On jobs, meanwhile, recognising that leaving youth unemployment to the market in a liquidity crunch is folly, the Welsh Government have invested heavily in interventionist schemes such as Job Growth Wales, which aims to create 4,000 new jobs a year for young people and was recently praised by Ed Balls for showing the way forward on unemployment (Welsh Government, 2012). Other large scale investment includes 'Superfast Cymru', boosting the roll-out of high speed fibre broadband to 96 per cent of the population with the related aim of creating further jobs. Also hugely ambitious and symbolic is the decision to bring Cardiff Airport into public ownership after years of declining passenger numbers; as London dithers over Heathrow, the Welsh Government intends to sell the national airport as 'Terminal 6', opening up the South West for commuters and business. Devolution of borrowing powers should also liberate additional capital revenue for investment in infrastructure.
In each case Welsh Labour displays an overt recognition of the need for interventionist government to stimulate the economy with injections of public capital at the point at which private capital has dried up. In terms of debates at Westminster, however, one key policy area deserving particular attention is Labour's management of the NHS in Wales.

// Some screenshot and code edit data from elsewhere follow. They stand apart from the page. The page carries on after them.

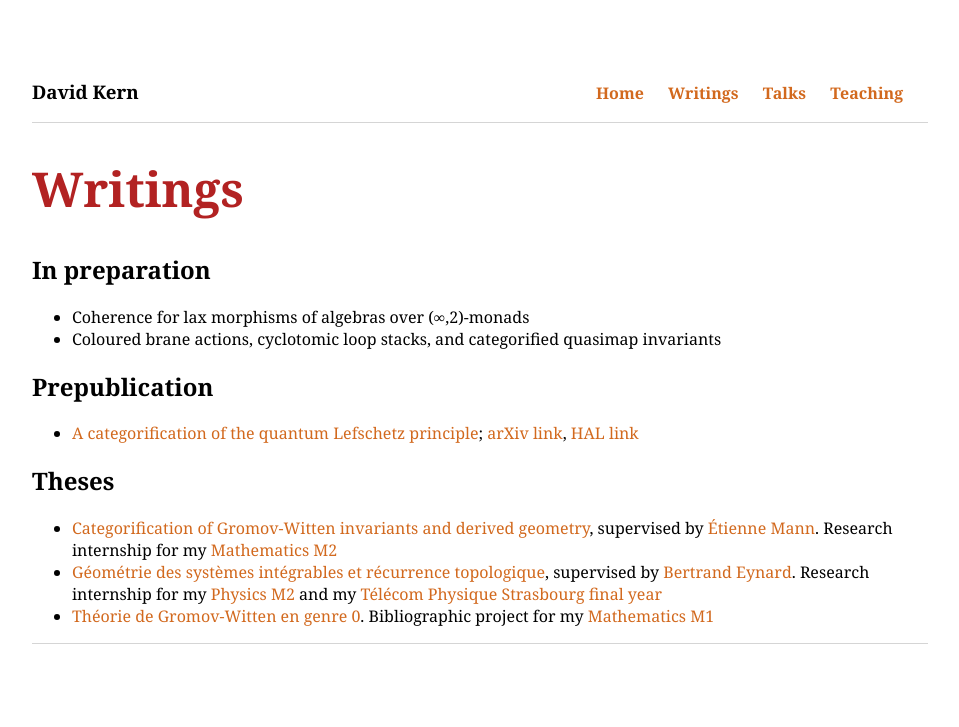
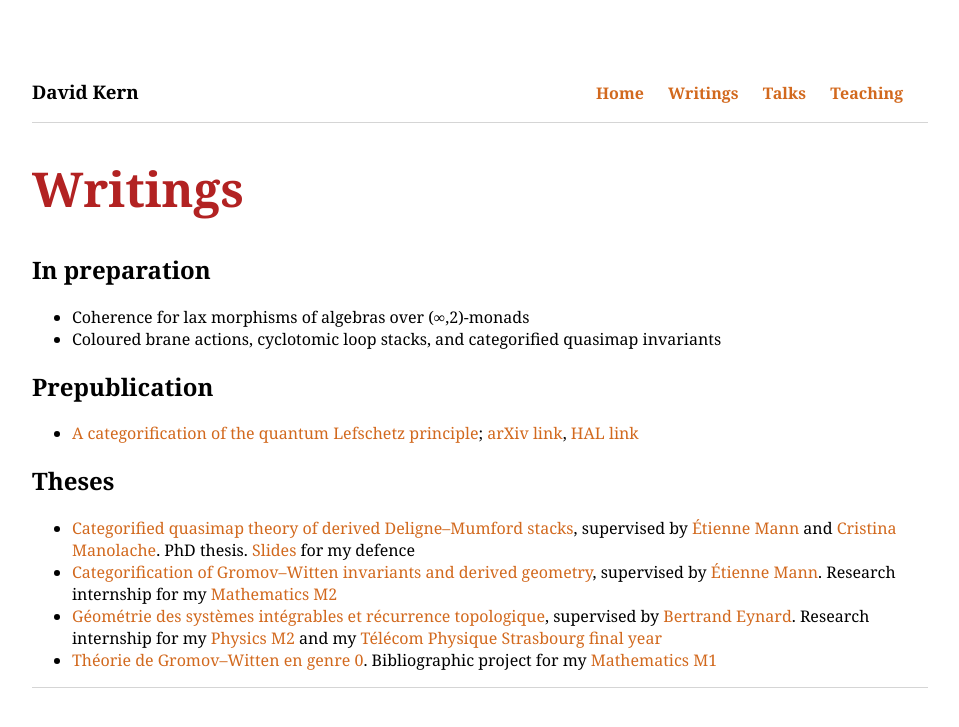
Before and after one commit to dskern/dskern.github.io, a Jekyll site: the page built from writings.html, in a window 1280 px wide. Shown: the top 727 px of the page, without its empty margins (160-1119 px from the left). Built offline with Jekyll 4.4.1, drawn with Linux system fonts in a browser that asks for light colours.

Commit message:
Added thesis

```diff
--- a/writings.html
+++ b/writings.html
@@ -19,7 +19,8 @@ layout: default
 <h2>Theses</h2>
 
 <ul>
-  <li><a href="Writings/Rapport_stage_DKern.pdf">Categorification of Gromov-Witten invariants and derived geometry</a>, supervised by <a href="https://math.univ-angers.fr/~mann/">Étienne Mann</a>. Research internship for my <a href="http://mathfond.math.upmc.fr/2017-18/cours.html">Mathematics M2</a></li>
+  <li><a href="Writings/Thesis.pdf">Categorified quasimap theory of derived Deligne&ndash;Mumford stacks</a>, supervised by <a href="https://math.univ-angers.fr/~mann/">Étienne Mann</a> and <a href="http://maths.dept.shef.ac.uk/maths/staff_info_910.html">Cristina Manolache</a>. PhD thesis. <a href="Writings/Soutenance.pdf">Slides</a> for my defence</li>
+  <li><a href="Writings/Rapport_stage_DKern.pdf">Categorification of Gromov&ndash;Witten invariants and derived geometry</a>, supervised by <a href="https://math.univ-angers.fr/~mann/">Étienne Mann</a>. Research internship for my <a href="http://mathfond.math.upmc.fr/2017-18/cours.html">Mathematics M2</a></li>
   <li><a href="Writings/Rapport_stage_toprec.pdf">Géométrie des systèmes intégrables et récurrence topologique</a>, supervised by <a href="http://bertrand.eynard.free.fr/index_french.html">Bertrand Eynard</a>. Research internship for my <a href="http://www.physique-ingenierie.unistra.fr/spip.php?rubrique42">Physics M2</a> and my <a href="https://generaliste.telecom-ps.unistra.fr/doku.php?id=dpt:phys:opt_physique">Télécom Physique Strasbourg final year</a></li>
-  <li><a href="Writings/DKern_rapport_GromovWitten.pdf">Théorie de Gromov-Witten en genre 0</a>. Bibliographic project for my <a href="https://www.math.univ-paris-diderot.fr/formations/masters/maths_et_applications/m1/mathematiques_fondamentales">Mathematics M1</a></li>
+  <li><a href="Writings/DKern_rapport_GromovWitten.pdf">Théorie de Gromov&ndash;Witten en genre 0</a>. Bibliographic project for my <a href="https://www.math.univ-paris-diderot.fr/formations/masters/maths_et_applications/m1/mathematiques_fondamentales">Mathematics M1</a></li>
 </ul>
```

Caring for Bevan's baby: NHS Wales
Cameron, as noted, has repeatedly used PMQs to attack the NHS in Wales, arguing that people in the Principality are waiting longer for operations and accusing the Welsh government of cutting funding: 'That is what you get if you get Labour: no money, no reform, no good health services.' As Secretary of State for Health, Jeremy Hunt has continued this assault, batting back any criticisms of his policies of privatisation with claims Labour is cutting health in Wales. Welsh politics' low salience means that...